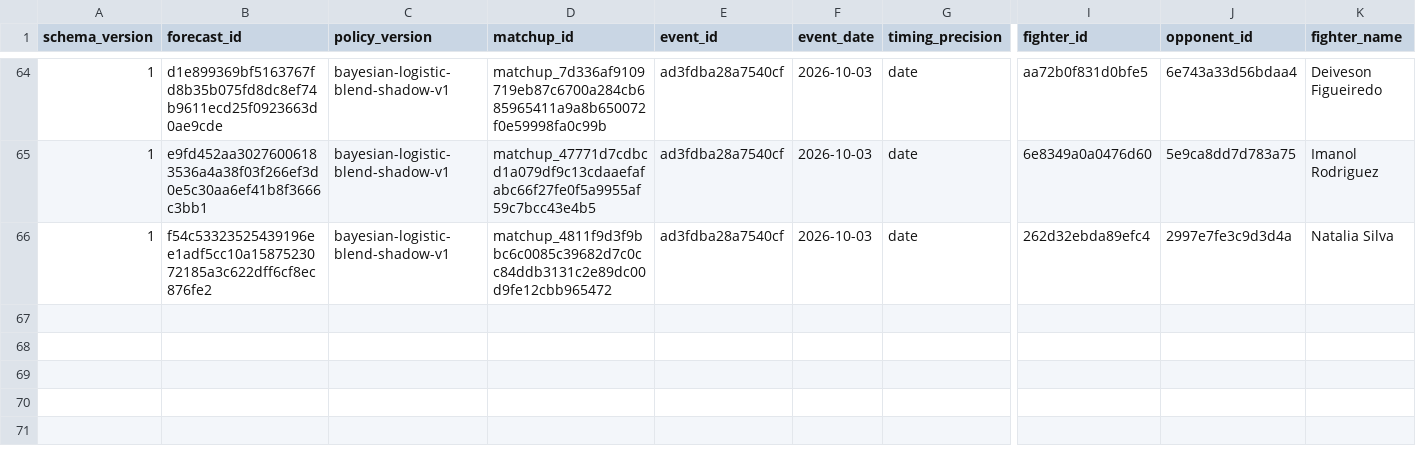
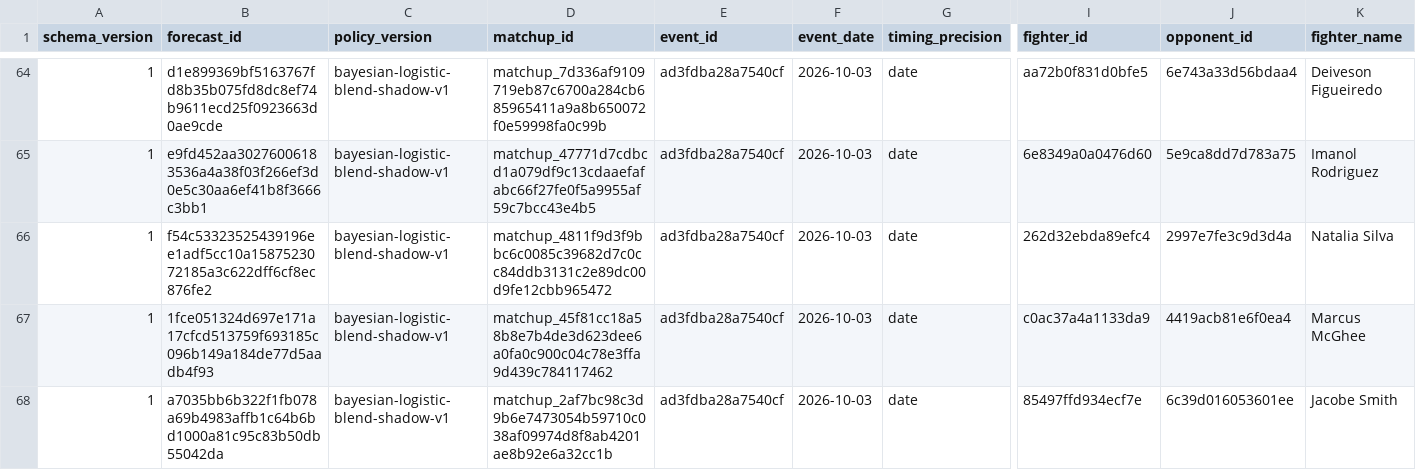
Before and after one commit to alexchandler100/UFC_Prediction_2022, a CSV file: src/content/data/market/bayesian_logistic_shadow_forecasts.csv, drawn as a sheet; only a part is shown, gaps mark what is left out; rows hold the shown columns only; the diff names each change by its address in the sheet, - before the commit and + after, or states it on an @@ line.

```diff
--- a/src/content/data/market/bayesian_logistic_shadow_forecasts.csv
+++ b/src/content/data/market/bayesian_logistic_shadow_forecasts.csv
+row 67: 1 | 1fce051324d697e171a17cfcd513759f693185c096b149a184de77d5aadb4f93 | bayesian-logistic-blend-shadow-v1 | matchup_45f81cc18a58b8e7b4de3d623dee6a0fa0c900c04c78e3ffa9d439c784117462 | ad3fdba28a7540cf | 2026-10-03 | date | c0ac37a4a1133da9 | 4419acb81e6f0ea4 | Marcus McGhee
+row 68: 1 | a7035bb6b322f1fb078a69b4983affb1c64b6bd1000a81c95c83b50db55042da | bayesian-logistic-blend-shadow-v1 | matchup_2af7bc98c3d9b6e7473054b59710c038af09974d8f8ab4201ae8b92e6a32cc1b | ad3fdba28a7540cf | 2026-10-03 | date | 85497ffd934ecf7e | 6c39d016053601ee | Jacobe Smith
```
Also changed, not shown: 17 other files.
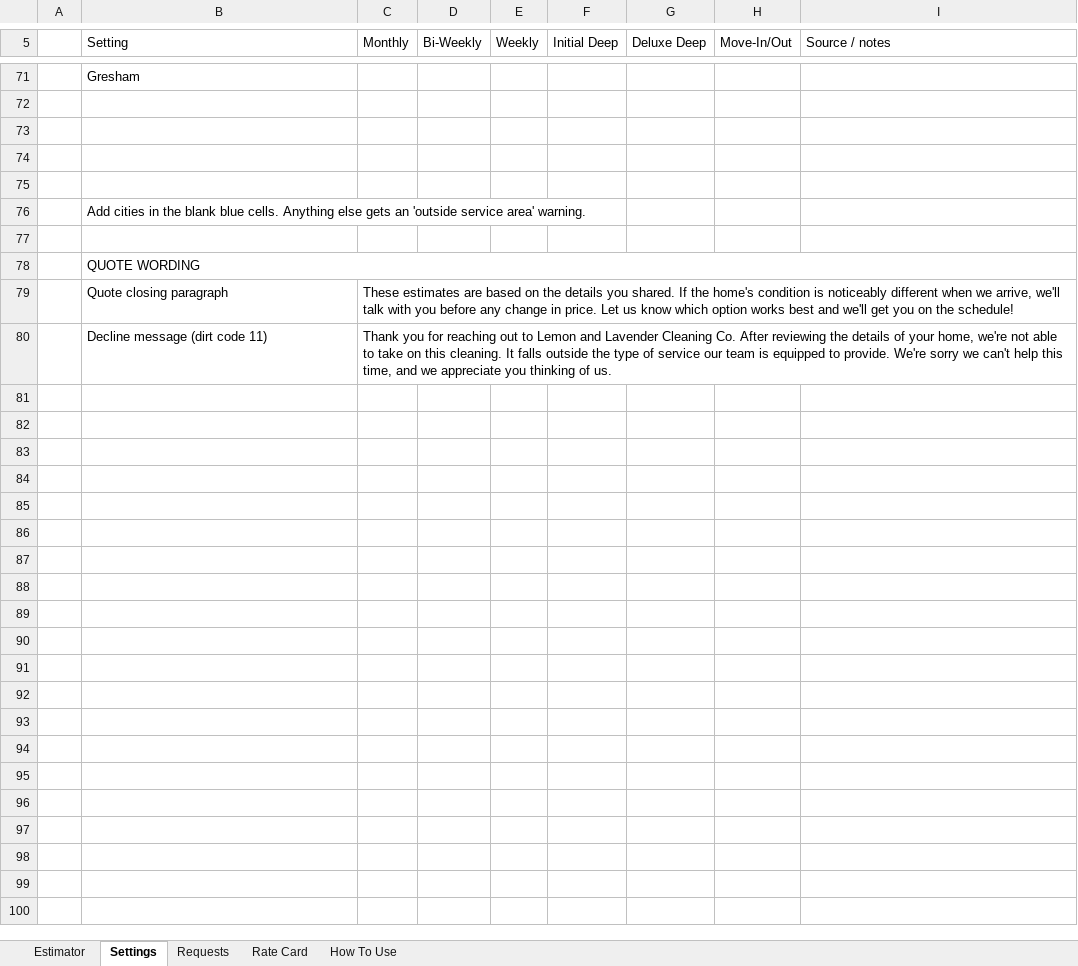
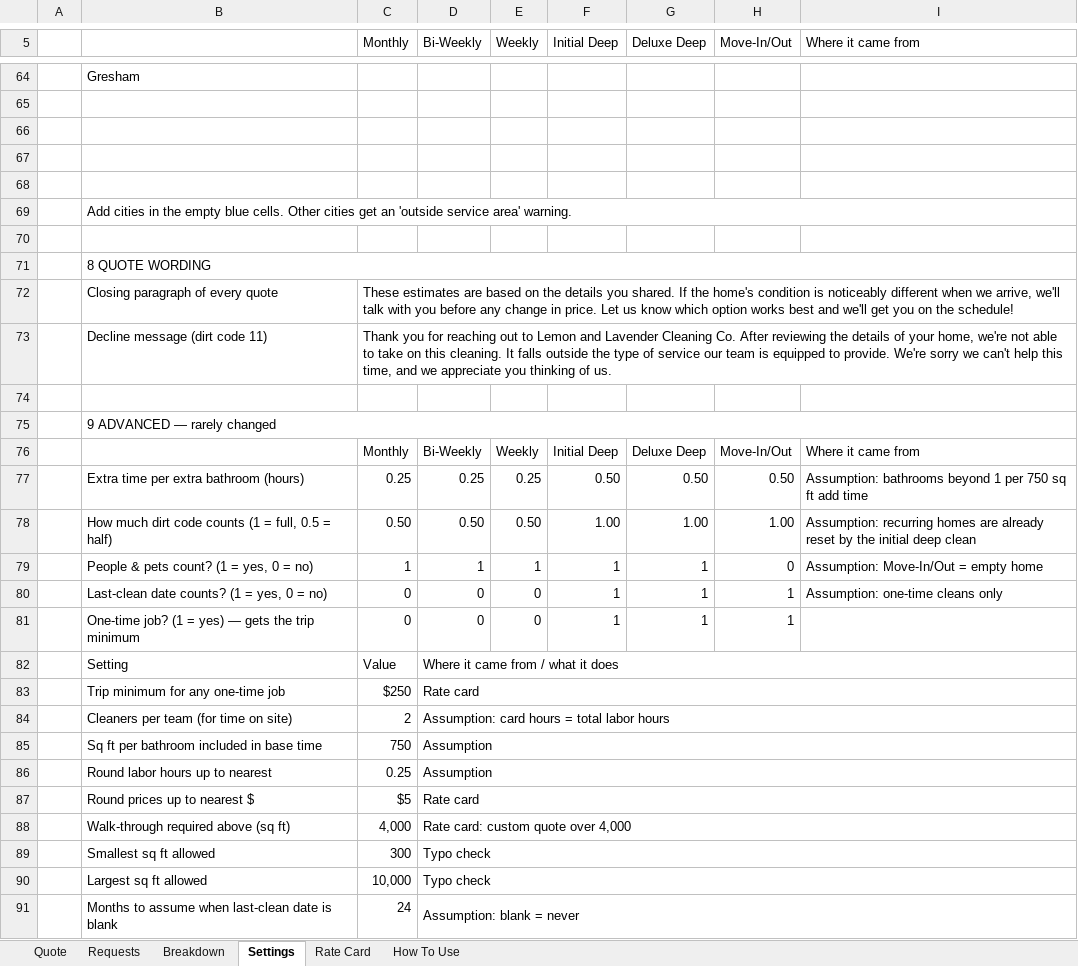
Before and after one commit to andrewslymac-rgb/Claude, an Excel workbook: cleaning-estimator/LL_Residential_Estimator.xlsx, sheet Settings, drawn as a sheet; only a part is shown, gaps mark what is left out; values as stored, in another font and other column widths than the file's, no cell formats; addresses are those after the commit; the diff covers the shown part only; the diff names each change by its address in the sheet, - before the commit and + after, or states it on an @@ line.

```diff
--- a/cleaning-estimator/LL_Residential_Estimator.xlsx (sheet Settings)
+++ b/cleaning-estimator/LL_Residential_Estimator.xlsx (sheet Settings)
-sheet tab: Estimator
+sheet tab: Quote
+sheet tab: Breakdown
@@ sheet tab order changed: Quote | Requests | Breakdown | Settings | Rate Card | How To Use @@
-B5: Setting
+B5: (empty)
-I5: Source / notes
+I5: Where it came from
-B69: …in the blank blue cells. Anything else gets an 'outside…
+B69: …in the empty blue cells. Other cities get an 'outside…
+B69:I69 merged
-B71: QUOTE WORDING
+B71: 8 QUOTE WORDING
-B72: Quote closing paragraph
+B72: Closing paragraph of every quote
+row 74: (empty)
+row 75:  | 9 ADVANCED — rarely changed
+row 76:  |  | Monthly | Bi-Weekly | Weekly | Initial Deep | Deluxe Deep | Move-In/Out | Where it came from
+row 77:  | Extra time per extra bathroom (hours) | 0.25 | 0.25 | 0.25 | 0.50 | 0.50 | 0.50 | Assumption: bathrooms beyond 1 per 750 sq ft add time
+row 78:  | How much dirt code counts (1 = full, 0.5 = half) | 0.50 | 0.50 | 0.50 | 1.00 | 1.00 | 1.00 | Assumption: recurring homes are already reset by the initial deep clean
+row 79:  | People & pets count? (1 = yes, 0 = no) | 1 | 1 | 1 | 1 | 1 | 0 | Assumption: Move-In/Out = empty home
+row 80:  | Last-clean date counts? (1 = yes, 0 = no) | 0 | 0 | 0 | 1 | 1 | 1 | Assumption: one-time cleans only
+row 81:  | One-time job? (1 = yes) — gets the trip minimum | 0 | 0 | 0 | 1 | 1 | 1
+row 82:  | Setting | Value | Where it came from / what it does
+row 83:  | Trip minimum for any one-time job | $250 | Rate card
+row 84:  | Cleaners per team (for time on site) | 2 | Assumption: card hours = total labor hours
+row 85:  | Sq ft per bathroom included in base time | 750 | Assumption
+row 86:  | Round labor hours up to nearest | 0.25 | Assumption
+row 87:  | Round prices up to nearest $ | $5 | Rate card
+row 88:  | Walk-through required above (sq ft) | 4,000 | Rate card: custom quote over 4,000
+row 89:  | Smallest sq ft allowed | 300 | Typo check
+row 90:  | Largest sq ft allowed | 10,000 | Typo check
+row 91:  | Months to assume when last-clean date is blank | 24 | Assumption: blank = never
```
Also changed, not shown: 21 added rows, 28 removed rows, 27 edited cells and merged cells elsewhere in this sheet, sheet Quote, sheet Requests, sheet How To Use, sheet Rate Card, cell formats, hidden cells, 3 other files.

□ □ □

Your objective: Among the lines above, list those that contain the word "time".

Solution to the exercise:
+row 77:  | Extra time per extra bathroom (hours) | 0.25 | 0.25 | 0.25 | 0.50 | 0.50 | 0.50 | Assumption: bathrooms beyond 1 per 750 sq ft add time
+row 80:  | Last-clean date counts? (1 = yes, 0 = no) | 0 | 0 | 0 | 1 | 1 | 1 | Assumption: one-time cleans only
+row 81:  | One-time job? (1 = yes) — gets the trip minimum | 0 | 0 | 0 | 1 | 1 | 1
+row 83:  | Trip minimum for any one-time job | $250 | Rate card
+row 84:  | Cleaners per team (for time on site) | 2 | Assumption: card hours = total labor hours
+row 85:  | Sq ft per bathroom included in base time | 750 | Assumption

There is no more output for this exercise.